BEGIN
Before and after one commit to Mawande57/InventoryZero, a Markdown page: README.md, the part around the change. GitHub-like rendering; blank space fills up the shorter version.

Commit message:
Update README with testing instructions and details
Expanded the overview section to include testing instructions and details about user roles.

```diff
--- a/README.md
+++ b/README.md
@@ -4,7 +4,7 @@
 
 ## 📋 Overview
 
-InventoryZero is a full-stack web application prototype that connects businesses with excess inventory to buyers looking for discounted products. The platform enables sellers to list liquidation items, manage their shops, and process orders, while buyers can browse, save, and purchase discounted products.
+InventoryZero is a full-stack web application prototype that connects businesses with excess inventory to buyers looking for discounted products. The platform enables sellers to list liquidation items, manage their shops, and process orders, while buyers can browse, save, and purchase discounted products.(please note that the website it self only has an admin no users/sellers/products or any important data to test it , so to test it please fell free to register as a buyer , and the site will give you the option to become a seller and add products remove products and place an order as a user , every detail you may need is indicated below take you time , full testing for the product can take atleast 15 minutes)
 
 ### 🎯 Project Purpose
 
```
END
BEGIN
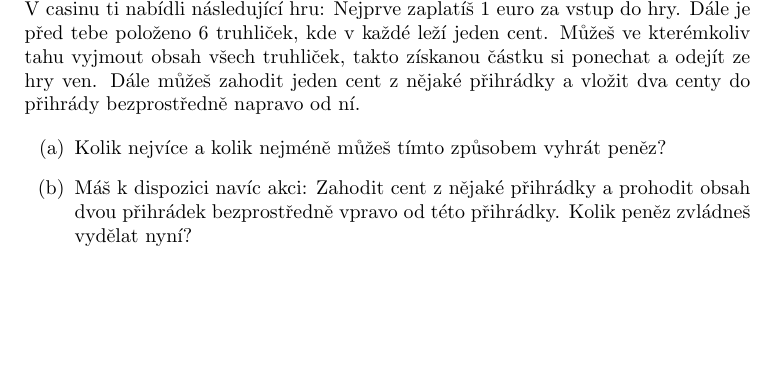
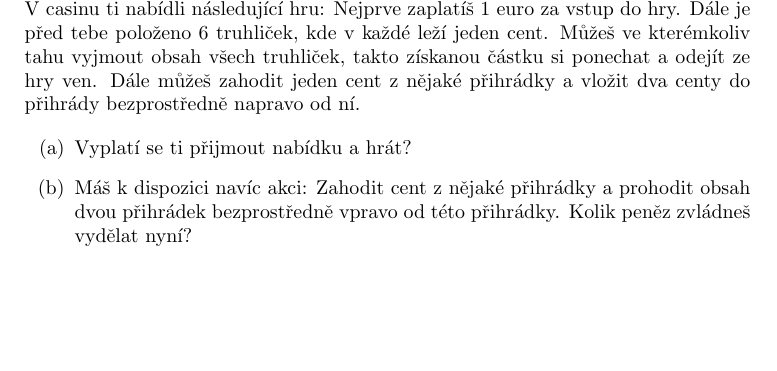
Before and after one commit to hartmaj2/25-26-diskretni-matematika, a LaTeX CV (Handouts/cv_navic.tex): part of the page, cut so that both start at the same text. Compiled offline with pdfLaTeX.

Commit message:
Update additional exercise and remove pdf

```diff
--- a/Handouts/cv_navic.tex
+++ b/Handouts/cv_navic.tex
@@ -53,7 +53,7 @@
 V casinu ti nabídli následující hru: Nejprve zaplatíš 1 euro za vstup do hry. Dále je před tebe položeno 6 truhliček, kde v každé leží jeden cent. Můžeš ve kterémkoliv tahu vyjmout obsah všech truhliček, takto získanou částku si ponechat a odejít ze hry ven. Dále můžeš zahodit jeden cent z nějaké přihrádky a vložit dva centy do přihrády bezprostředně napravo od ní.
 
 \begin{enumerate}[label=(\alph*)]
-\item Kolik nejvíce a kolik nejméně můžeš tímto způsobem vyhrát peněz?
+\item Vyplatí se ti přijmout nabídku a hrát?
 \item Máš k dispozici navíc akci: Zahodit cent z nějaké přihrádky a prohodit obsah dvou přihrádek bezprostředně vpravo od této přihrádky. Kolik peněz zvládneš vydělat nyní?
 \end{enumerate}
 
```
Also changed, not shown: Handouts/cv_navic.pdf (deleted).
END
BEGIN
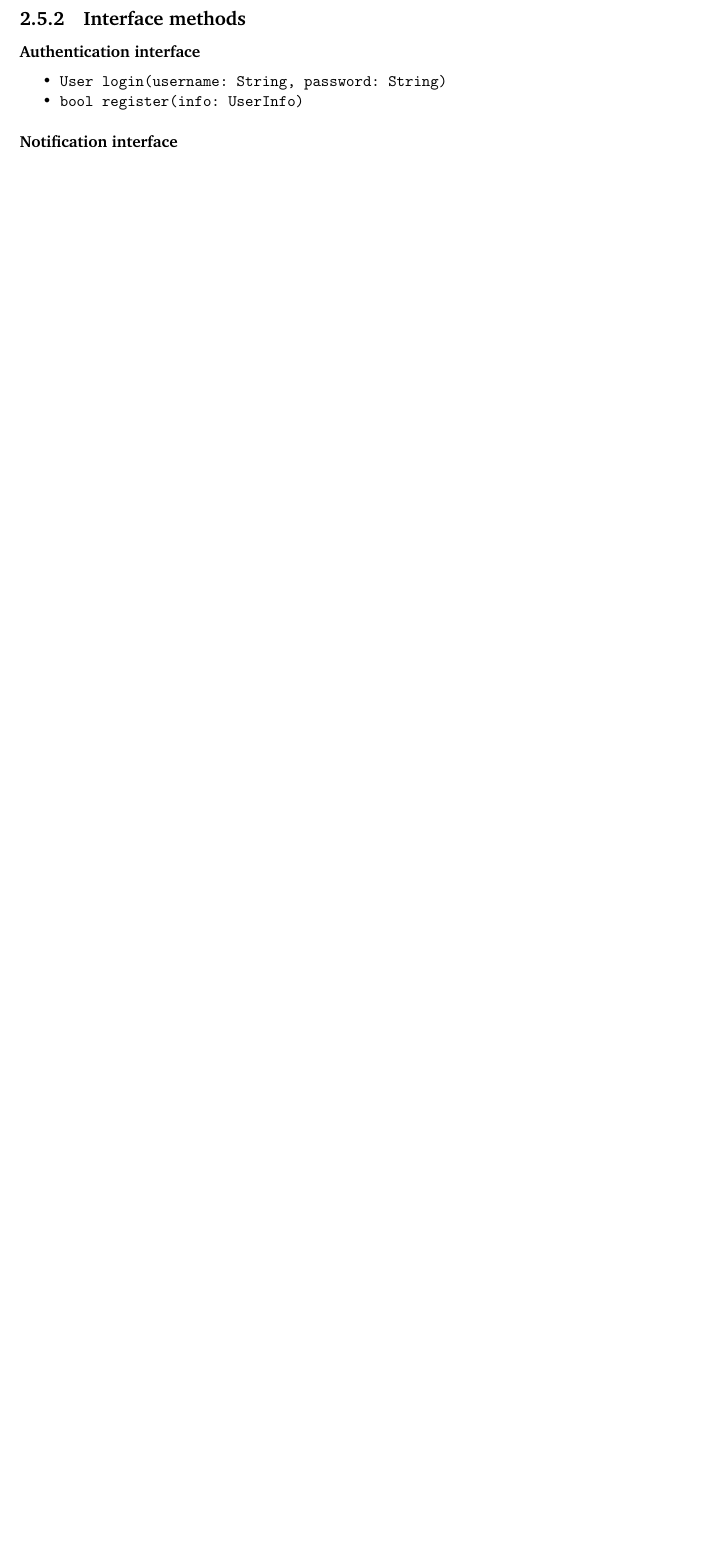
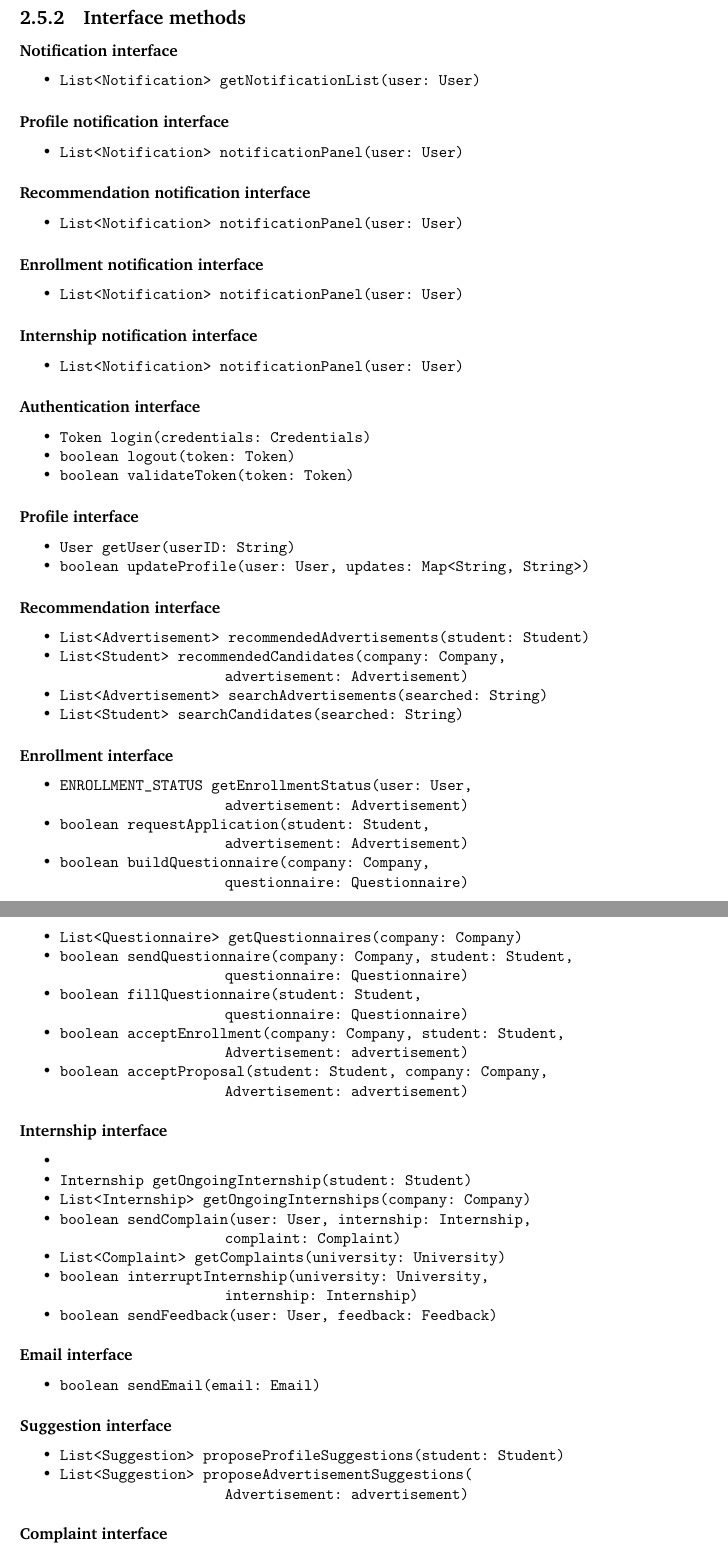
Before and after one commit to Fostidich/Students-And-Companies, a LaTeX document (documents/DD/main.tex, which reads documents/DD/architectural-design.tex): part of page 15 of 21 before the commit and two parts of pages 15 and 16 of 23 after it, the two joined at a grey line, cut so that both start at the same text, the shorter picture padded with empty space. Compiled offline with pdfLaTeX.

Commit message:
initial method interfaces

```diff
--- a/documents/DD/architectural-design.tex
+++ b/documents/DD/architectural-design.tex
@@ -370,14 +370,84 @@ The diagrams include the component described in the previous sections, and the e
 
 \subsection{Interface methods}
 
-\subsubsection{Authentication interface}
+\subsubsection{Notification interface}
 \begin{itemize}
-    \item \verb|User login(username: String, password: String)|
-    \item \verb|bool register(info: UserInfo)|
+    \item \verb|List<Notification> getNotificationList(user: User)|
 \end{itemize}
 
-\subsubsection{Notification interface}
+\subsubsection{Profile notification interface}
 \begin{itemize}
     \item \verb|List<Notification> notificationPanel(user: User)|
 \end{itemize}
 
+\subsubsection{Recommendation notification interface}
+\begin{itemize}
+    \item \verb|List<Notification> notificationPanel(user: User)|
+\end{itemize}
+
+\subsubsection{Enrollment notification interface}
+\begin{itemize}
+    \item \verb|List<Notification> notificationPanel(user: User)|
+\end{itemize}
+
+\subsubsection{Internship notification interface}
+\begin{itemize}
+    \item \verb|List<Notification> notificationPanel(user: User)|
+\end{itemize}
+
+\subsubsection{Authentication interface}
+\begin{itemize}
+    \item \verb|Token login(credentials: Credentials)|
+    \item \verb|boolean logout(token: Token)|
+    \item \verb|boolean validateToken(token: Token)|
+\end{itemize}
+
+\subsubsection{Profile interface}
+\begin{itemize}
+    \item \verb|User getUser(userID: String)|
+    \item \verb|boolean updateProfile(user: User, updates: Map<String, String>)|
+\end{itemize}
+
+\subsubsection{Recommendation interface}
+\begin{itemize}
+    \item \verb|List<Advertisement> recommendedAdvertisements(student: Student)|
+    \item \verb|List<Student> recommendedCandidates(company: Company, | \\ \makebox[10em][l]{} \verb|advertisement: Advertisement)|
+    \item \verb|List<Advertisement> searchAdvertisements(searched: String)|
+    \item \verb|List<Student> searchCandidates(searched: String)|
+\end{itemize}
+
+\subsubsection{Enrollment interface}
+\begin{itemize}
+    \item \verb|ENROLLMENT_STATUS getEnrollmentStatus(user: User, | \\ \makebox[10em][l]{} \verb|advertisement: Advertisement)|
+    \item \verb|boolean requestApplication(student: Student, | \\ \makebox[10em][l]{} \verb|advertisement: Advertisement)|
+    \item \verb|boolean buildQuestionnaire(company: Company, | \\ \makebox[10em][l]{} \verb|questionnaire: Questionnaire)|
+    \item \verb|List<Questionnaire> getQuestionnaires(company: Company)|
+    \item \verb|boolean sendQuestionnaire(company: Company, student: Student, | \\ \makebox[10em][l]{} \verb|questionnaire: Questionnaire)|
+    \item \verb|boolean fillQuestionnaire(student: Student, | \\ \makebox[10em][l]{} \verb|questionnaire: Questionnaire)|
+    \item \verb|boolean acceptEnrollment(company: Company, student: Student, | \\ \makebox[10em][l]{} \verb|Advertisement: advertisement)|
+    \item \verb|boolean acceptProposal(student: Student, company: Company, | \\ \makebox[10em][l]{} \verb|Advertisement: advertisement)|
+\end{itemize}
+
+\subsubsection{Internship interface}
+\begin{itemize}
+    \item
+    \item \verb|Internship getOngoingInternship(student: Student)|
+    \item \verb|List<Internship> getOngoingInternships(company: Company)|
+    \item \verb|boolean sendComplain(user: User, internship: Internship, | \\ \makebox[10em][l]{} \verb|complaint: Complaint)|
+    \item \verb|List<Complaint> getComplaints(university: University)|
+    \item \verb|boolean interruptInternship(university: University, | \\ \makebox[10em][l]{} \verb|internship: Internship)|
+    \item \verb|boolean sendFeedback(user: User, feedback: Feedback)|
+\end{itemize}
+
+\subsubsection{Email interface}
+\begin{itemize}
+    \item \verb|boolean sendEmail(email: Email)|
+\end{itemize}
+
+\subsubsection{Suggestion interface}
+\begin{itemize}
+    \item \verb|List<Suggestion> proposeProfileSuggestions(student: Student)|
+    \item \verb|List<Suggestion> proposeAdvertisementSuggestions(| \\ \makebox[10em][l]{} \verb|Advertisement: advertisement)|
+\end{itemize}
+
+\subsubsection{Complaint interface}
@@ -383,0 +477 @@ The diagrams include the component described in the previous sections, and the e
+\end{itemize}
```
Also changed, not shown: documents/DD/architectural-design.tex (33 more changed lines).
END
[Assignment]: Scan the data for the word "details" and copy every line where it shows up.

[The answer]:
Update README with testing instructions and details
Expanded the overview section to include testing instructions and details about user roles.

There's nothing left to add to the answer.